May arabica coffee (KCK20) on Tuesday closed down -4.00 (-3.52%). May ICE Robusta coffee (DFK0) closed down -37 (-3.25%).
Coffee prices on Tuesday sold off with arabica coffee at a 1-month low and robusta coffee falling to an all-time low (data from 2008). Fund selling erupted in coffee futures on the outlook for a global coffee surplus after Sucden Financial on Tuesday projected a 2020/21 global coffee surplus of 2.9 mln bags, recovering sharply from a projected global 2019/20 coffee deficit of -5.5 mln bags.
In a bearish technical signal, the May coffee futures contract on Tuesday closed below its 200-day moving average for the first time in a month.

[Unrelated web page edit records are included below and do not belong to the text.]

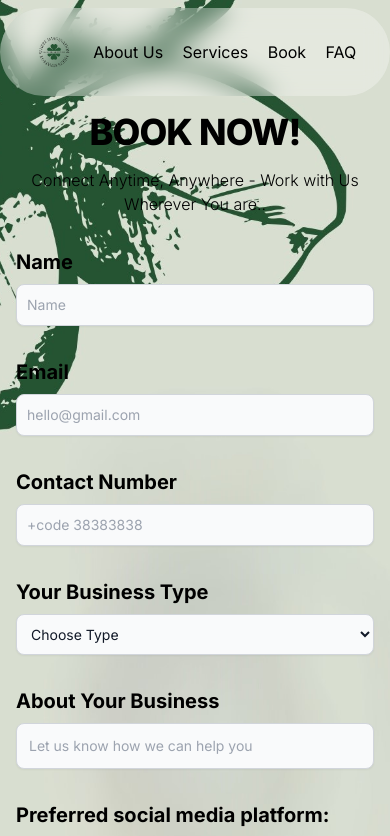
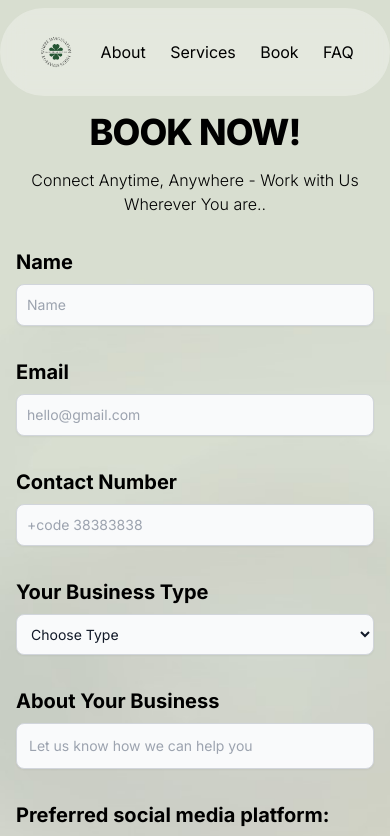
Before and after one commit to ashiq-firoz/clover, a Next.js app: page /contact in a window 390 px wide. Shown: the top 836 px of the page. Built offline with nearby package versions, Linux system fonts and the light colour scheme; what tailwindcss-gradients would draw is missing.

Commit message:
responsive nav and client session

```diff
--- a/app/contact/page.jsx
+++ b/app/contact/page.jsx
@@ -49,7 +49,7 @@ const ContactComponent = () => {
     };
 
     return (
-        <section className="bg-[url('/img/hero2.jpg')] lg:bg-[url('/img/hero.jpg')]" style={{
+        <section className="bg-[url('/img/hero.jpg')]" style={{
 
             backgroundPosition: "bottom",
             backgroundSize: "cover",
--- a/components/BentoGrid.jsx
+++ b/components/BentoGrid.jsx
@@ -101,7 +101,7 @@ const BentoComponent = () => {
           >OUR TEAM HAS WORKED WITH
           </span>
         </div>
-        <div className="col-span-3">
+        <div className="col-span-3 px-4">
           <div className="grid grid-cols-4 lg:grid-cols-10 gap-2">
             <div className="col-span-2">
               <img src="/img/clients/talea.png" className="rounded-md" alt="" />
--- a/components/Navbar.jsx
+++ b/components/Navbar.jsx
@@ -1,33 +1,30 @@
 "use client"
 import React, { useState } from "react";
-import { HoveredLink, Menu, MenuItem, ProductItem } from "./ui/navbar-menu";
+import { HoveredLink, Menu } from "./ui/navbar-menu";
 import { cn } from "@app/util/cn";
-
-
 
 export default function NavBarComponent({ className }) {
   const [active, setActive] = useState(null);
   return (
     <>
-    <div
-      className={cn("fixed top-10 inset-x-0 max-w-2xl  mx-auto z-50 ", className)}
-    >
+      <div className={cn("fixed top-10 inset-x-0 max-w-2xl mx-auto z-50", className)}>
         <Menu setActive={setActive}>
           <HoveredLink href="/">
             <div className="flex items-center">
-          <img src="/img/logo.png" alt="" className="col-span-1 h-15 w-10" />
-        <span className="text-[#2C2C2C] font-semibold col-span-3 hidden sm:block">
+              <img src="/img/logo.png" alt="" className="h-15 w-10" />
+              <span className="text-[#2C2C2C] font-semibold hidden sm:block">
                 CLOVER CREATIVE
               </span>
             </div>
-
           </HoveredLink>
-
-
-      {/* <HoveredLink href="/">Home</HoveredLink> */}
-      <HoveredLink href="/about">About Us</HoveredLink>
+          <HoveredLink href="/about">
+            {/* Display "About" on small screens */}
+            <span className="sm:hidden">About</span>
+            {/* Display "About Us" on larger screens */}
+            <span className="hidden sm:inline">About Us</span>
+          </HoveredLink>
           <HoveredLink href="/service">Services</HoveredLink>
-      <HoveredLink href="/contact">Book </HoveredLink>
+          <HoveredLink href="/contact">Book</HoveredLink>
           <HoveredLink href="/faq">FAQ</HoveredLink>
         </Menu>
       </div>
```
Lines whose indentation alone changed are shown as unchanged.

Dry weather in Brazil is beneficial for the country’s coffee harvest and also weighed on coffee prices. Somar Meteorologia on Monday said that rainfall in Minas Gerais, Brazil’s largest arabica coffee-growing region, was 10.4 mm over the past week, or 60% of the historical average. Somar Meteorologia last Friday forecasted dry conditions for the last 10 days of April in Minas Gerais, which would help speed up the pace of the area’s coffee harvest.
Persistent weakness in the Brazilian real is a bearish factor for arabica coffee. The real on Monday fell -1.56% to a 2-week low and was little changed Tuesday, trading just above early-April’s record low of 5.3528 reals/USD. A weaker real encourages export selling by Brazil’s coffee producers. Brazil’s markets were closed Tuesday for the Tiradentes Day holiday.
Coffee prices are still under pressure on a weak demand outlook with large swaths of the world under stay-at-home orders and with the closure of many restaurants, cafes, and bars around the world. The International Coffee Organization (ICO) on Apr 3 said that global coffee consumption this year could stagnate or even decline compared with the pre-pandemic growth forecast of 2%-3%.
Ample supplies from Vietnam, the world’s largest robusta coffee producer, are undercutting robusta coffee prices. Vietnam’s General Statistics Office reported last Tuesday that Vietnam’s Jan-Mar coffee exports rose +0.3% y/y to 489,260 MT.
A supportive factor for coffee was last Thursday’s report from the Green Coffee Association that U.S. Mar green coffee inventories fell -4.6% m/m and -1.4% y/y to 6.024 mln bags.
Dwindling U.S. coffee inventories are bullish for coffee prices after ICE-monitored coffee inventories last Wednesday fell to a 2-1/2 year low of 1.866 mln bags.
Coffee prices still have support on concern about coffee supply disruptions in South America. Coffee-trader Volcafe recently told clients that the coronavirus pandemic is causing logistical holdups that will become “more widespread” in major coffee-producing countries, which may delay coffee shipments to ports and other transport operations. Brazil’s Sao Paulo state began a 15-day quarantine Mar 24, and Colombia put its entire population on a 3-week lockdown. Also, Rabobank last Monday said the expected peak of the coronavirus pandemic in Brazil is expected to coincide with Brazil’s coffee harvest, which may be problematic since most of the coffee harvest is done manually and many local workers and laborers may stay away or be quarantined because of the virus.
Data from the National Coffee Institute (ICAFE) last Tuesday showed Costa Rica Mar coffee exports rose +9.4% y/y to 164,101 bags.